5. The implementation mechanism is not identified and the know-how to evaluate the impact of higher buildings and the efficiency of the proposed green buildings is not available. In this context, our fears of further negative externalities incurred by the infrastructure and the environment seem well founded.
6. The law is said to exempt ‘special zones’ such as the Solidere area. This reflects a clear awareness of its potentially negative effects on the city’s built environment. Public regulators, particularly urban planning and design agencies should show the same keenness in protecting the built environment and preserving the city’s livability everywhere in the country, not only in the city center.
7. We reject the claim that increasing densities will increase the supply of housing units and hence reduce apartment prices. In Lebanon, the prohibitive cost of housing is not derived from a simple supply/demand curve but rather from a tradition of protecting investments in real estate, including real estate speculation.
We note that in 2004, a similar argument (increasing supply to increase the supply of housing) was proposed to justify the high rates of the building construction law that were adopted.
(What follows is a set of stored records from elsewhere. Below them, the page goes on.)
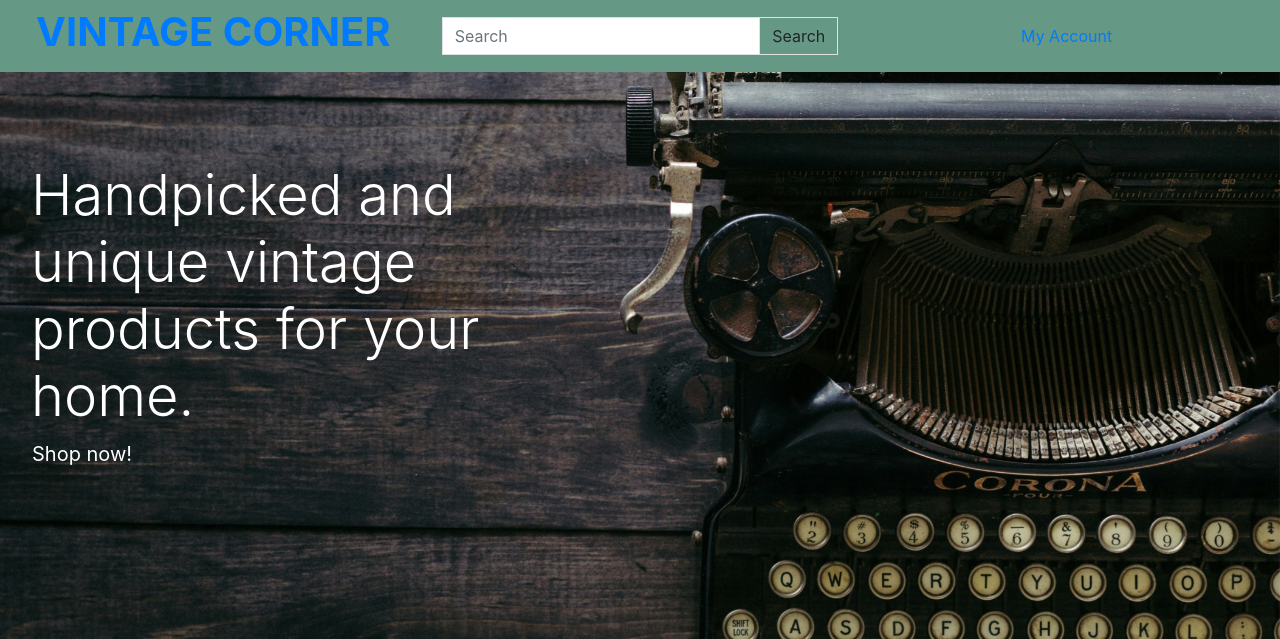
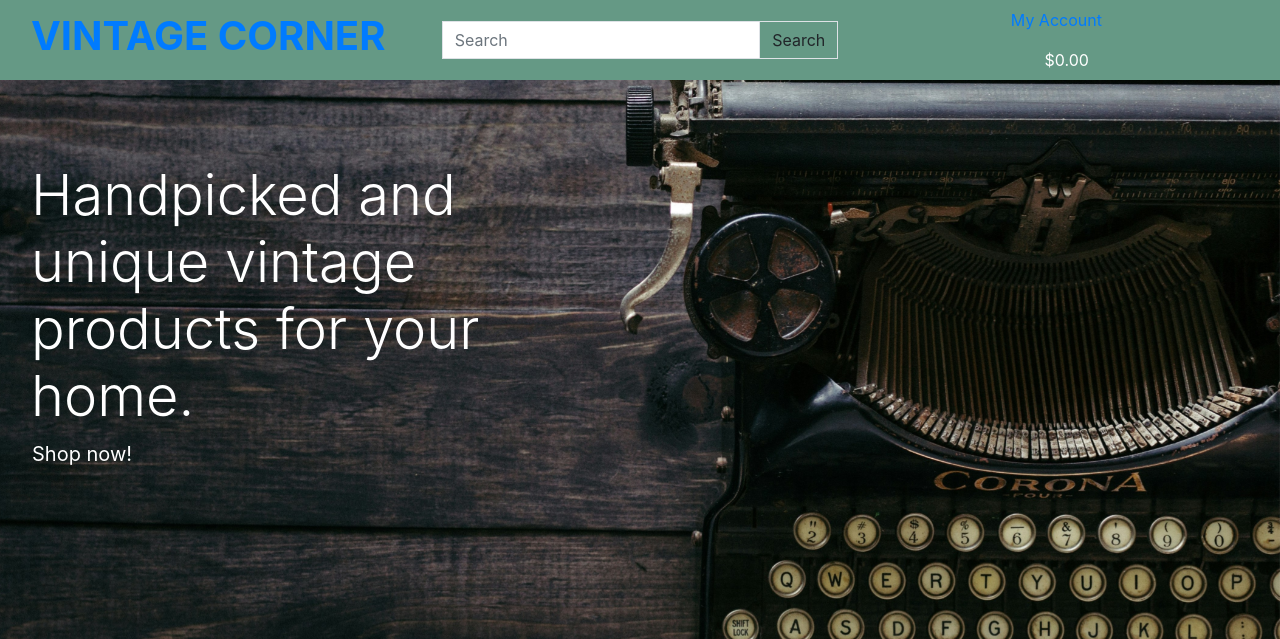
Before and after one commit to sofiawallq/vintage-corner, a Django app: page / in a window 1280 px wide. Shown: the top 639 px of the page. Run offline with Django 5.2, Linux system fonts and the light colour scheme; some libraries are stand-ins or nearby versions.

Commit message:
add shopping bag grand total to header

```diff
--- a/templates/base.html
+++ b/templates/base.html
@@ -44,7 +44,7 @@
 <body>
     <header class="container-fluid fixed-top container-wrapper-header">
         <div class="row">
-            <div class="col-12 col-lg-4 m-auto p-auto text-center">
+            <div class="col-12 col-lg-4 m-auto p-auto text-center text-lg-left">
                 <a href="{% url 'home' %}" class="nav-link main-logo-link">
                     <h1 class="text-uppercase"><strong>Vintage Corner</strong></h1>
                 </a>
@@ -87,6 +87,20 @@
                             {% endif %}
                         </div>
                     </li>
+                    <li class="list-inline-item"></li>
+                        <a class="{% if grand_total %}text-info font-weight-bold{% else %}text-black{% endif %} nav-link" href="">
+                            <div class="text-center">
+                                <div><i class="fas fa-shopping-bag fa-lg"></i></div>
+                                <p class="my-0">
+                                    {% if grand_total %}
+                                        ${{ grand_total|floatformat:2 }}
+                                    {% else %}
+                                        $0.00
+                                    {% endif %}
+                                </p>
+                            </div>
+                        </a>
+                    </li>
                 </ul>
             </div>
         </div>
```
In 2006, the price of the m2 of built land doubled anyway, in relation to global financial markets and not to local supply and demand.
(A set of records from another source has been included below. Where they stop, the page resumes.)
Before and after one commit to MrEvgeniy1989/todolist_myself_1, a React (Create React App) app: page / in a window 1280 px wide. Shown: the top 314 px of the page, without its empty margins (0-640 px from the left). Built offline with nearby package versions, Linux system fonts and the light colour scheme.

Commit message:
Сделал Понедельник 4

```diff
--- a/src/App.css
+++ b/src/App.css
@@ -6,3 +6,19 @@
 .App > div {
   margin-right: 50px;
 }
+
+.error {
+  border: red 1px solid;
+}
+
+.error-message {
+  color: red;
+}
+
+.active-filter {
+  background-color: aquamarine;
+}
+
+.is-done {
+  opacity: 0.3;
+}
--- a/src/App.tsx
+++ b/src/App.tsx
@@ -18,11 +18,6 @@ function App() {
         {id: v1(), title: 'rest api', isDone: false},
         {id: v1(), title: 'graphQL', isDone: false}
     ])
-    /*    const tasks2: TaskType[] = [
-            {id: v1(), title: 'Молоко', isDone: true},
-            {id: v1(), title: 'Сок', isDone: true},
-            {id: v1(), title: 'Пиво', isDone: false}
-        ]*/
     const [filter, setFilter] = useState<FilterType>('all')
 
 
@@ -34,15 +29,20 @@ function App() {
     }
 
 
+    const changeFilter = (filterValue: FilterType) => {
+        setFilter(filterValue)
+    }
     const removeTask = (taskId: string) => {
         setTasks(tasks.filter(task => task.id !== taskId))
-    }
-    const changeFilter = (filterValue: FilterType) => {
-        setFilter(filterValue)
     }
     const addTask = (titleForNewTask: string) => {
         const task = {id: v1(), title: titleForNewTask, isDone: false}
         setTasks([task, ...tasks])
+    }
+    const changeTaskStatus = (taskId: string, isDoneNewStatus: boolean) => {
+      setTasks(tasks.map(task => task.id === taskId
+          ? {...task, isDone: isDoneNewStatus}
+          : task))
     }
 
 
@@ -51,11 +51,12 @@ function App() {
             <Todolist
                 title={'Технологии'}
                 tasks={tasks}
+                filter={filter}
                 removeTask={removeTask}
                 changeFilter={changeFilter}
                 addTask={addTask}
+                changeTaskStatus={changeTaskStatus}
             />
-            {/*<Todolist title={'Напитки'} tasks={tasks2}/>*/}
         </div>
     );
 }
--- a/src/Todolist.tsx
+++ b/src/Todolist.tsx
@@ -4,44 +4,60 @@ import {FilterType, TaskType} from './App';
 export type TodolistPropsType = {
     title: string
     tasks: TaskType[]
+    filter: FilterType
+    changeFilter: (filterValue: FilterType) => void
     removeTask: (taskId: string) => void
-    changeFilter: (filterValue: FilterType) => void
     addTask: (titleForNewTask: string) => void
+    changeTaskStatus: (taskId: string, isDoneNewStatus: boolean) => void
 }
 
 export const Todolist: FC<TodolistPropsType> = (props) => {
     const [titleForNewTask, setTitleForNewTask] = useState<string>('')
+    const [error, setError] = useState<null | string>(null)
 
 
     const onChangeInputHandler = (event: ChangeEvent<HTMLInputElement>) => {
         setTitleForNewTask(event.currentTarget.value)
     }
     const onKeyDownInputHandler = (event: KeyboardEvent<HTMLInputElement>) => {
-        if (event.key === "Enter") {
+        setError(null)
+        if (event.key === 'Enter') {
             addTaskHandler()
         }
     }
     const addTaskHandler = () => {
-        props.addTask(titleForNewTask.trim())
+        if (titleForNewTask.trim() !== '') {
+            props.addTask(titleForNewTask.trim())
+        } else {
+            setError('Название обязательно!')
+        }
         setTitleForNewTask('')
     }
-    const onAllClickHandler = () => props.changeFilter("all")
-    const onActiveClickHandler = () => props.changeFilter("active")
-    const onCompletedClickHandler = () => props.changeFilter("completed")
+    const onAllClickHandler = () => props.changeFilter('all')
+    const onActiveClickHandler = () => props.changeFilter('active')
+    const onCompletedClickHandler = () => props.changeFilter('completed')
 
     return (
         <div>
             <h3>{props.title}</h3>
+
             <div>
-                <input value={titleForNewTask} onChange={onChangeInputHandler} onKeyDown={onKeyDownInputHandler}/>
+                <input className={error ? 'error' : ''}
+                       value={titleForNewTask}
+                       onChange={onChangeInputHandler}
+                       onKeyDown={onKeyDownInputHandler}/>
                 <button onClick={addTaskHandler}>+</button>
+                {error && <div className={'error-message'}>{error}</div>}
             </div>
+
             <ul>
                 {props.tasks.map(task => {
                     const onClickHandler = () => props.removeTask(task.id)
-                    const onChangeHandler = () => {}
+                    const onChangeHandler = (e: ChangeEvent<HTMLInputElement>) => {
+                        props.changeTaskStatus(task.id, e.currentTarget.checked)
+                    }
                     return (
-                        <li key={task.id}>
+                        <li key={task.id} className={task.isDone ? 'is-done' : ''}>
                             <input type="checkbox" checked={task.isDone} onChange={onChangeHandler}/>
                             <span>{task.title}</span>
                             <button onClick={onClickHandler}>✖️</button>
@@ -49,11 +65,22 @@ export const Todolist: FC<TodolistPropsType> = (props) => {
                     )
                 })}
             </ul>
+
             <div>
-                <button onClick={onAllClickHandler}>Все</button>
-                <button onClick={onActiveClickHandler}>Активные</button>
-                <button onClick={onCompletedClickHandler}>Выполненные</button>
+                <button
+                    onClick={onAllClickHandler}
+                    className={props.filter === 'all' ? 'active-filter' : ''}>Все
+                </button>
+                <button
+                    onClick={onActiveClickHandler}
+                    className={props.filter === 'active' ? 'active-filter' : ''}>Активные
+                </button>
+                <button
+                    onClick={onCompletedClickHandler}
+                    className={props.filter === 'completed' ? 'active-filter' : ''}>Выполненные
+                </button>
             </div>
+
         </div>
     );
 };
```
We also note that most countries around the world have taken measures to address housing shortages in the form of improved public infrastructure, an imposition of a percentage of affordable housing for every building development, and others. Such measures should be introduced seriously in Lebanon and will indeed respond to the crisis of housing shortage better than regulations that have been tested and failed earlier.
8. We deplore the misuse of green building concept to justify practices that will work against the very principle of an ecologically responsible building practice.
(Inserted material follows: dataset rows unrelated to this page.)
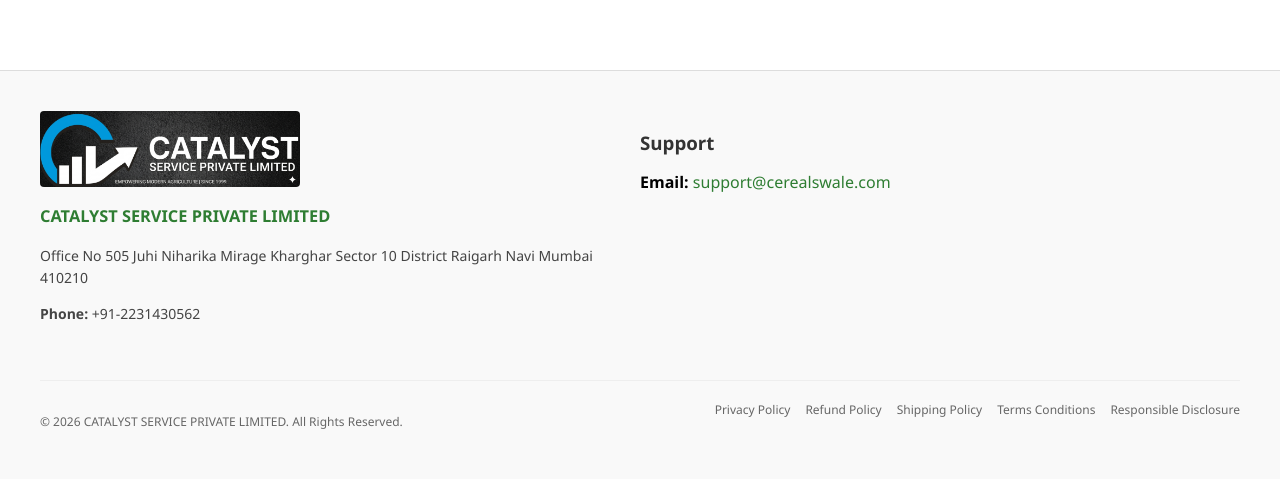
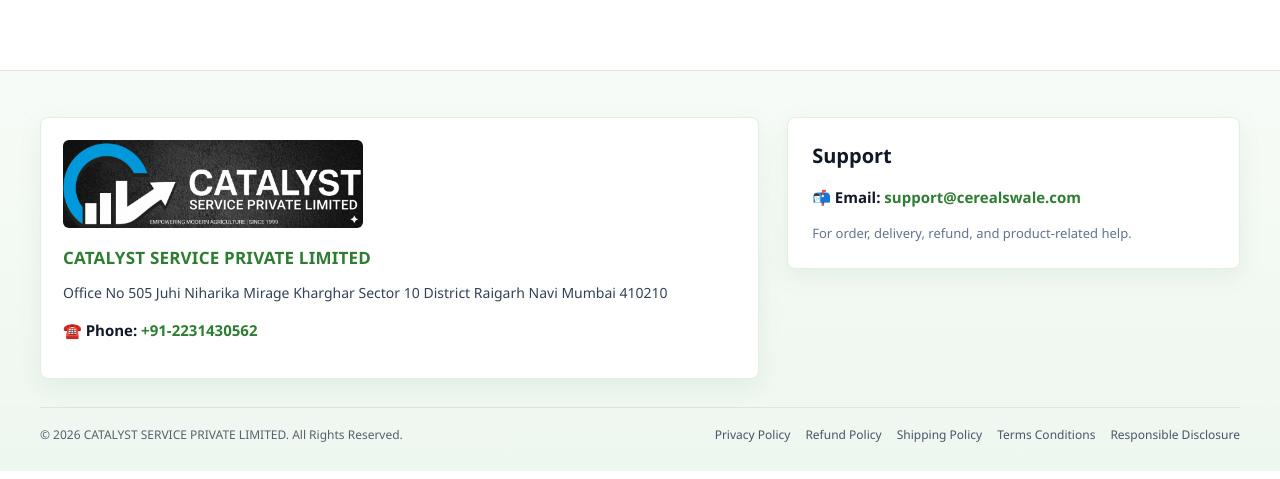
Before and after one commit to indfixsolutionpvtltd-glitch/cerealswale-frontend, a Next.js app: page / in a window 1280 px wide. Shown: the part 1622-2101 px from the top of the page. Built offline with nearby package versions, Linux system fonts and the light colour scheme.

Commit message:
layout.js

```diff
--- a/app/layout.js
+++ b/app/layout.js
@@ -141,31 +141,54 @@
           </main>
 
           {/* --- FOOTER SECTION --- */}
-          <footer style={{ backgroundColor: '#f9f9f9', padding: '40px 20px', borderTop: '1px solid #ddd', marginTop: '50px' }}>
-            <div style={{ display: 'flex', justifyContent: 'space-between', flexWrap: 'wrap', maxWidth: '1200px', margin: '0 auto' }}>
+          <footer style={footerStyle}>
+            <div style={footerInnerStyle}>
+              <div style={footerBrandCard}>
+                <img
+                  src="/Catalyst.png"
+                  alt="Catalyst Service Private Limited"
+                  style={footerLogoStyle}
+                />
 
-              <div style={{ flex: '1', minWidth: '300px', marginBottom: '20px', fontSize: '14px', lineHeight: '1.6', color: '#444' }}>
-                <img src="/Catalyst.png" alt="Catalyst Service Private Limited" style={footerLogoStyle} />
-                <h3 style={{ marginBottom: '15px', color: '#2e7d32' }}>CATALYST SERVICE PRIVATE LIMITED</h3>
-                <p>Office No 505 Juhi Niharika Mirage Kharghar Sector 10 District Raigarh Navi Mumbai 410210</p>
-                <p><strong>Phone:</strong> +91-2231430562</p>
+                <h3 style={footerCompanyTitle}>
+                  CATALYST SERVICE PRIVATE LIMITED
+                </h3>
+
+                <p style={footerAddress}>
+                  Office No 505 Juhi Niharika Mirage Kharghar Sector 10 District
+                  Raigarh Navi Mumbai 410210
+                </p>
+
+                <p style={footerContactText}>
+                  ☎️ <strong>Phone:</strong>{" "}
+                  <a href="tel:+912231430562" style={footerContactLink}>
+                    +91-2231430562
+                  </a>
+                </p>
               </div>
 
-              <div style={{ flex: '1', minWidth: '300px', marginBottom: '20px' }}>
-                <h3 style={{ marginBottom: '15px', color: '#333' }}>Support</h3>
-                <p>
-                  <strong>Email:</strong>{' '}
-                  <a href="mailto:support@cerealswale.com" style={{ color: '#2e7d32', textDecoration: 'none' }}>
+              <div style={footerSupportCard}>
+                <h3 style={footerSupportTitle}>Support</h3>
+
+                <p style={footerContactText}>
+                  📬 <strong>Email:</strong>{" "}
+                  <a href="mailto:support@cerealswale.com" style={footerContactLink}>
                     support@cerealswale.com
                   </a>
+                </p>
+
+                <p style={footerSupportNote}>
+                  For order, delivery, refund, and product-related help.
                 </p>
               </div>
             </div>
 
-            <div style={{ borderTop: '1px solid #eee', paddingTop: '20px', marginTop: '20px', display: 'flex', justifyContent: 'space-between', flexWrap: 'wrap', maxWidth: "1200px", margin: "20px auto 0", fontSize: '12px', color: '#666' }}>
-              <p>© 2026 CATALYST SERVICE PRIVATE LIMITED. All Rights Reserved.</p>
+            <div style={footerBottomBar}>
+              <p style={{ margin: 0 }}>
+                © 2026 CATALYST SERVICE PRIVATE LIMITED. All Rights Reserved.
+              </p>
 
-              <div style={{ display: 'flex', gap: '15px', flexWrap: 'wrap' }}>
+              <div style={footerLinksWrap}>
                 <Link href="/privacy-policy" style={footerLink}>Privacy Policy</Link>
                 <Link href="/refund-policy" style={footerLink}>Refund Policy</Link>
                 <Link href="/shipping-policy" style={footerLink}>Shipping Policy</Link>
@@ -211,8 +234,117 @@
 const iconLinkStyle = { color: "#2e7d32", textDecoration: "none", fontWeight: "700", display: "flex", alignItems: "center", gap: "5px", fontSize: "12px" };
 const badgeStyle = { position: "absolute", top: "-8px", right: "-10px", background: "#d32f2f", color: "white", fontSize: "10px", width: "18px", height: "18px", borderRadius: "50%", display: "flex", alignItems: "center", justifyContent: "center", fontWeight: "bold", border: "2px solid white" };
 
-const footerLogoStyle = { width: "260px", maxWidth: "100%", height: "auto", display: "block", marginBottom: "14px", borderRadius: "4px" };
-const footerLink = { color: '#666', textDecoration: 'none', transition: 'color 0.2s' };
+const footerStyle = {
+  background: "linear-gradient(180deg, #f7fbf7 0%, #eef7ef 100%)",
+  padding: "46px 20px 28px",
+  borderTop: "1px solid #dfe9df",
+  marginTop: "50px"
+};
+
+const footerInnerStyle = {
+  display: "grid",
+  gridTemplateColumns: "minmax(280px, 1.35fr) minmax(260px, 0.85fr)",
+  gap: "28px",
+  maxWidth: "1200px",
+  margin: "0 auto"
+};
+
+const footerBrandCard = {
+  background: "#fff",
+  border: "1px solid #e4eee4",
+  borderRadius: "8px",
+  padding: "22px",
+  boxShadow: "0 8px 24px rgba(46, 125, 50, 0.08)"
+};
+
+const footerSupportCard = {
+  background: "#fff",
+  border: "1px solid #e4eee4",
+  borderRadius: "8px",
+  padding: "24px",
+  boxShadow: "0 8px 24px rgba(46, 125, 50, 0.08)",
+  alignSelf: "start"
+};
+
+const footerLogoStyle = {
+  width: "300px",
+  maxWidth: "100%",
+  height: "auto",
+  display: "block",
+  marginBottom: "18px",
+  borderRadius: "6px"
+};
+
+const footerCompanyTitle = {
+  margin: "0 0 12px",
+  color: "#2e7d32",
+  fontSize: "17px",
+  fontWeight: "800",
+  letterSpacing: "0.2px"
+};
+
+const footerAddress = {
+  margin: "0 0 14px",
+  color: "#334155",
+  fontSize: "14px",
+  lineHeight: "1.7"
+};
+
+const footerSupportTitle = {
+  margin: "0 0 16px",
+  color: "#111827",
+  fontSize: "20px",
+  fontWeight: "800"
+};
+
+const footerContactText = {
+  margin: "0 0 12px",
+  color: "#111827",
+  fontSize: "15px",
+  lineHeight: "1.7"
+};
+
+const footerContactLink = {
+  color: "#2e7d32",
+  textDecoration: "none",
+  fontWeight: "700"
+};
+
+const footerSupportNote = {
+  margin: "12px 0 0",
+  color: "#64748b",
+  fontSize: "13px",
+  lineHeight: "1.6"
+};
+
+const footerBottomBar = {
+  borderTop: "1px solid #dbe7db",
+  paddingTop: "18px",
+  margin: "28px auto 0",
+  display: "flex",
+  justifyContent: "space-between",
+  alignItems: "center",
+  gap: "16px",
+  flexWrap: "wrap",
+  maxWidth: "1200px",
+  fontSize: "12px",
+  color: "#56616f"
+};
+
+const footerLinksWrap = {
+  display: "flex",
+  gap: "15px",
+  flexWrap: "wrap",
+  alignItems: "center"
+};
+
+const footerLink = {
+  color: "#475569",
+  textDecoration: "none",
+  transition: "color 0.2s",
+  fontWeight: "500"
+};
+
 const whatsappFloatBtn = { position: "fixed", bottom: "20px", right: "20px", backgroundColor: "#25d366", width: "55px", height: "55px", borderRadius: "50%", display: "flex", alignItems: "center", justifyContent: "center", boxShadow: "0 4px 15px rgba(0,0,0,0.2)", zIndex: 9999, textDecoration: "none" };
 
 const mobileMenuBtn = { display: "none", cursor: "pointer", color: "#2e7d32" };
```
All signatories applaud the interest in green building and encourage green building regulations to be adopted in the country. Promoting green building practices should however not justify other practices that affect negatively the ecologies of our cities and villages. In cities, the intensive exploitation promoted by the proposed law will induce higher densities that undermine the possibility of green building practices. In rural areas, the increase in sprawl promoted by the law’s intention to allow more intensive building practices will also work against the principles of responsible building enshrined in green practices.
The signatories are aware that in a number of national contexts, incentives for green buildings have been given by increasing exploitation ratios. These were however carefully designed and their application is confined to well-defined and limited areas rather than spreading –as in the proposed regulations, over agricultural lands, heritage zones, and other natural sites indiscriminately. The benefits gathered from the implementation of these regulations is furthermore outweighed by the cost of building practices, in other words they are adopted to defray the cost of green building, not to finance public debt or other sectors of public spending.
7. The law is said to be necessary for financing a badly needed salary adjustments for public sector employees. However, other common and widely practiced sources of financing are evidently more justifiable and include–to remain within the building and urban realm:
- Increases in building fees and taxation
- Taxing real estate speculation
- Collecting fees from the well off who have squatted public beaches for free for decades now.
Not only can such taxes improve the state of public coffers but they may also have a positive effect on the building environment, the cost of housing, etc.
There are also numerous other taxes than can be levied which can effectively generate substantive public revenues, such as income tax, and increasing tax rates on products such as alcoholic beverages and cigarettes.
[To sign the petition, click here.]
Arabic Version of Petition
Text of the Draft Law